Exercise the rights, or a portion of the rights, and pay the offer price per share to get your allocation of shares in the rights offer. You’ll need the money to participate.
Don’t exercise your rights. You don’t have to participate in the offer if you don’t want to. If the rights offer is renounceable and you choose to not participate, you may be able to sell these rights and receive some value for any rights you sell. If the offer is non-renounceable you can’t sell your entitlement.
A combination of the above. It’s not all-or-nothing. You can choose to exercise some of your rights (but not all of them), and then try to sell (if the offer is renounceable), or not take up the rest.
If you don’t participate in the rights offer, there may be an opportunity to get some value from your rights. If the offer is renounceable, this might be done by selling the rights on a market (similar to trading shares) or through a shortfall.
A shortfall is when a company tries to sell any new shares that are leftover (due to some shareholders not exercising their rights) to other investors. If there are rights that haven't been exercised, it means that the company might not have raised the full amount of money that it was trying to. A shortfall tries to raise this remaining amount. If you don’t exercise your rights and they get sold through the shortfall, you may get to receive some value for them.
With both selling the rights on a market and a shortfall bookbuild, there’s no guarantee that your rights will be sold and that you’ll get any value for them.
If you participated in the rights offer and are interested in buying more shares in the company, you might get the chance to purchase shares through an oversubscription facility or trading them on a market. There’s no guarantee you’ll be able to get the shares that you apply for if there’s lots of demand.
Whether participating in a rights offer is right for you depends on your goals, risk tolerance, and portfolio’s diversification—so it’s important to read the offer document and do your research. And remember, you can seek financial advice if you’re unsure and need support to help determine what the right choice is for you and your investing goals. Like all investing, one of the important things is that you do your due diligence and decide what works for you!
Ok, now for the legal bit

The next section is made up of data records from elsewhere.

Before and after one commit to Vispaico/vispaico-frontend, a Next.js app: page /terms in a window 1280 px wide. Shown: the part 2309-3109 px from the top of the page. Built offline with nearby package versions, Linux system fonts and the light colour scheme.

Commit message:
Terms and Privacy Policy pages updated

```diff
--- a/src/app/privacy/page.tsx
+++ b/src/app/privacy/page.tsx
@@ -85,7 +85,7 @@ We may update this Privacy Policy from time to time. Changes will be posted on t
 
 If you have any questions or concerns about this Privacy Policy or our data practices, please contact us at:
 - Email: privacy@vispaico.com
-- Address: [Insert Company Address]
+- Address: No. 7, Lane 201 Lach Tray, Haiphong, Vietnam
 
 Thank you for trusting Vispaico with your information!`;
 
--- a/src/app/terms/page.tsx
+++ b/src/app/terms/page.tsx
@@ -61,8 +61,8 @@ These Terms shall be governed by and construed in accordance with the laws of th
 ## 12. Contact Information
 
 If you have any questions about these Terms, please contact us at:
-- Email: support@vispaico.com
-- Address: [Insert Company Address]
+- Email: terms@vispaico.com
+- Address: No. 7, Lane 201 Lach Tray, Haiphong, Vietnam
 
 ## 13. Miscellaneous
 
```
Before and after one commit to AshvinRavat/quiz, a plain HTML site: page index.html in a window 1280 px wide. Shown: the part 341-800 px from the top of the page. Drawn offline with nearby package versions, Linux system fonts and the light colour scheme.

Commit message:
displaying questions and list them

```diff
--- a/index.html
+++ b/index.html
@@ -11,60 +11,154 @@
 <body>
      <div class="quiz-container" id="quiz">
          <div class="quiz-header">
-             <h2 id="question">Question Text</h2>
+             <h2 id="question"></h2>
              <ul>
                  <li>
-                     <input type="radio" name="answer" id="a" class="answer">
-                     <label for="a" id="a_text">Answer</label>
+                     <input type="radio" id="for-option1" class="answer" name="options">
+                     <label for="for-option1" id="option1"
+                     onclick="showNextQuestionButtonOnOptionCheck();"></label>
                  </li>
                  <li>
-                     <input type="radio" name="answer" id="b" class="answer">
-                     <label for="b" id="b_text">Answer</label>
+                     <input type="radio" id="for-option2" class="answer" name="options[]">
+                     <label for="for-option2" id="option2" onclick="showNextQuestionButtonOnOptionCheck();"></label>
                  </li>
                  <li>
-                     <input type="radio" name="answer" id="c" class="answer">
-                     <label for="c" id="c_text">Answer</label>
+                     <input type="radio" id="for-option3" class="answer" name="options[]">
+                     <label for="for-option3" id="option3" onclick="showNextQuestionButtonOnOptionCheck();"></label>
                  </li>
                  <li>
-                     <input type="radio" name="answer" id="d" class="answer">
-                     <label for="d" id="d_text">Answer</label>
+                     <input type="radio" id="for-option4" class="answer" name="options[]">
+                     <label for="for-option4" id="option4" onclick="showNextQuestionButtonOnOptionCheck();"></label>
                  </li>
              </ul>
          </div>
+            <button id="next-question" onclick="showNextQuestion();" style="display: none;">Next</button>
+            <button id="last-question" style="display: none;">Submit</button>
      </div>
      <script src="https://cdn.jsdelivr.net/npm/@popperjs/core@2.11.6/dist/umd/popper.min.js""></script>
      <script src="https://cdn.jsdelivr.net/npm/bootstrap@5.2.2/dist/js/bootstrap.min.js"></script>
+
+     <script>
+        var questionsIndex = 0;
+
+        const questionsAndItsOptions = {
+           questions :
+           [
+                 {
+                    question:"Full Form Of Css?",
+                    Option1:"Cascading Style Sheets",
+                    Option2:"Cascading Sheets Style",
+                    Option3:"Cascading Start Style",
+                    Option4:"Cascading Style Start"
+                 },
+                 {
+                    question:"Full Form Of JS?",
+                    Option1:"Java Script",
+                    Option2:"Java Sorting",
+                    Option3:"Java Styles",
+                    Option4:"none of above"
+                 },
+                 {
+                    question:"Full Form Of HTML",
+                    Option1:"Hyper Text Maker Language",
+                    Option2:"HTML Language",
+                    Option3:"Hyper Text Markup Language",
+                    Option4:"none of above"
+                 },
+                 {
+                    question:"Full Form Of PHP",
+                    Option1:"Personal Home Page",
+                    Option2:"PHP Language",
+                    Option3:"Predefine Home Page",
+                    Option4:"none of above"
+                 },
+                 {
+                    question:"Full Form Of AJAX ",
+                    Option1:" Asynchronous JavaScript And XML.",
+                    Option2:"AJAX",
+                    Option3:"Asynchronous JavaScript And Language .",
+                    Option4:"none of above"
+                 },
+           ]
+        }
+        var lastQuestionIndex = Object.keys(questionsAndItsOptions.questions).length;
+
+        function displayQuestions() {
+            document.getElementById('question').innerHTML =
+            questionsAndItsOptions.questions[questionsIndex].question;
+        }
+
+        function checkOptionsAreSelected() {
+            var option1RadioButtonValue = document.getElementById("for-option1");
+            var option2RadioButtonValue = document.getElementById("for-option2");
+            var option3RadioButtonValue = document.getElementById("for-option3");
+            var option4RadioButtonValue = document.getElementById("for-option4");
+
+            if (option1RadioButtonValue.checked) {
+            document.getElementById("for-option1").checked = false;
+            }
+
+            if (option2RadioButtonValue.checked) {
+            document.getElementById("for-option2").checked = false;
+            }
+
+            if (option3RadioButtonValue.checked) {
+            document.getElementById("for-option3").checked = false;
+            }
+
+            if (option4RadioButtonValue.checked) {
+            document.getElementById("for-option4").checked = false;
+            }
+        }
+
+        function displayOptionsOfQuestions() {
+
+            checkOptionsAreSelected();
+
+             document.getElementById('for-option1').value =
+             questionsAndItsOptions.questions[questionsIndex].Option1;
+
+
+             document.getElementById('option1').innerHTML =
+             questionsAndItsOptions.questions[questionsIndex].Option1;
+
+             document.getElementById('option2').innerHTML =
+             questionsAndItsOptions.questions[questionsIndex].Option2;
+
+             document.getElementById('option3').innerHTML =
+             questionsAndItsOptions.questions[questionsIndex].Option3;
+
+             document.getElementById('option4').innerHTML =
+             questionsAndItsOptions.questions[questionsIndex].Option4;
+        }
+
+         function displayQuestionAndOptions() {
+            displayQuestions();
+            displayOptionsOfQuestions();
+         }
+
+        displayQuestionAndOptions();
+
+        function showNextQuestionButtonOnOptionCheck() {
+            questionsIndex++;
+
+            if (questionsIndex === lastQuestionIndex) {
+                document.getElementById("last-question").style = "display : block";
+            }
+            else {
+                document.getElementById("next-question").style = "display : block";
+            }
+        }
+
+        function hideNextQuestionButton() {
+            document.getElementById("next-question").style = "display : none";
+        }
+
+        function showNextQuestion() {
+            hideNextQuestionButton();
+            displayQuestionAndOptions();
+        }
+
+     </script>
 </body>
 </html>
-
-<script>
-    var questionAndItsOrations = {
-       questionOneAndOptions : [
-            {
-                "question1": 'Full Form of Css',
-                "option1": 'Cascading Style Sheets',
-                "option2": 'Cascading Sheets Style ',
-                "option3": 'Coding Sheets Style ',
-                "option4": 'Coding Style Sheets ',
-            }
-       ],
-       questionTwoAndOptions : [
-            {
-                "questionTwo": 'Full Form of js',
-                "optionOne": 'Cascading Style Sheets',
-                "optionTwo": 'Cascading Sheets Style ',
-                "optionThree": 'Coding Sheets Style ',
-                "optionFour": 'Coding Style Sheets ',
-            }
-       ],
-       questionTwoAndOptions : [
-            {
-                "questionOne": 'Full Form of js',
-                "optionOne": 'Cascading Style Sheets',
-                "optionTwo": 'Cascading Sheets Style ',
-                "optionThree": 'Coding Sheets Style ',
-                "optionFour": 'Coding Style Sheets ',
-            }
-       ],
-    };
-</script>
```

Investing involves risk. You aren’t guaranteed to make money, and you might lose the money you start with. We don’t provide personalised advice or recommendations. Any information we provide is general only and current at the time written. You should consider seeking independent legal, financial, taxation or other advice when considering whether an investment is appropriate for your objectives, financial situation or needs.